Chronic kidney disease (CKD) has become a global health burden and is associated with increased morbidity and mortality. In particular, wasting is highly prevalent in later stages of the illness with muscle loss being a common problem. The aetiology and progression of this wasting is complex and multiple states have been identified linked to wasting in CKD. These include: ‘malnutrition’, ‘disease-related malnutrition’, ‘protein-energy wasting’, ‘cachexia’, ‘sarcopenia’, ‘frailty’ and ‘muscle wasting’. The purpose of this paper is to review these terms in the context of CKD. Common features include weight loss, loss of muscle mass and muscle function principally driven by CKD disease specific factors and inflammatory mediators. Disease-related malnutrition would appear to be a more appropriate term for CKD than malnutrition as it take in to consideration disease specific factors such as inflammation for example. Frailty is commonly associated with age-related decline in physiological function. Development of novel screening tools measuring across multiple domains of nutritional status, muscle and physical function may be useful in CKD. Research into potential treatments are currently underway with focus on multi-modal therapies including nutrition, resistance training and anabolic drugs such as myostatin blockade and selective androgen receptor modulators. A better understanding of different states and terms may help guide assessment and treatment opportunities for patients.
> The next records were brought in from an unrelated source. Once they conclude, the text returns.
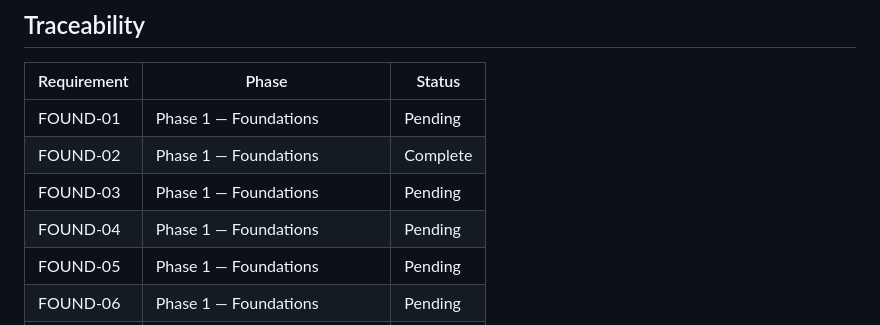
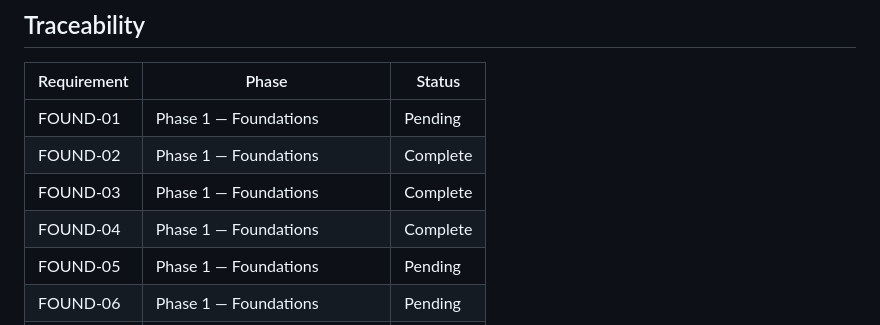
Before and after one commit to eladtrail/beit-hatavlin-vehateva, a Markdown page: .planning/REQUIREMENTS.md, the part around one of its changes. GitHub-like rendering.

Commit message:
docs(01-02): mark FOUND-03 and FOUND-04 complete in requirements

```diff
--- a/.planning/REQUIREMENTS.md
+++ b/.planning/REQUIREMENTS.md
@@ -85,8 +85,8 @@
 |-------------|-------|--------|
 | FOUND-01 | Phase 1 — Foundations | Pending |
 | FOUND-02 | Phase 1 — Foundations | Complete |
-| FOUND-03 | Phase 1 — Foundations | Pending |
-| FOUND-04 | Phase 1 — Foundations | Pending |
+| FOUND-03 | Phase 1 — Foundations | Complete |
+| FOUND-04 | Phase 1 — Foundations | Complete |
 | FOUND-05 | Phase 1 — Foundations | Pending |
 | FOUND-06 | Phase 1 — Foundations | Pending |
 | FOUND-07 | Phase 1 — Foundations | Pending |
```
Also changed, not shown: other parts of .planning/REQUIREMENTS.md (+2 -2 lines).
|Journal||JCSM Clinical Reports|
|Publication status||Published - 01 Dec 2018|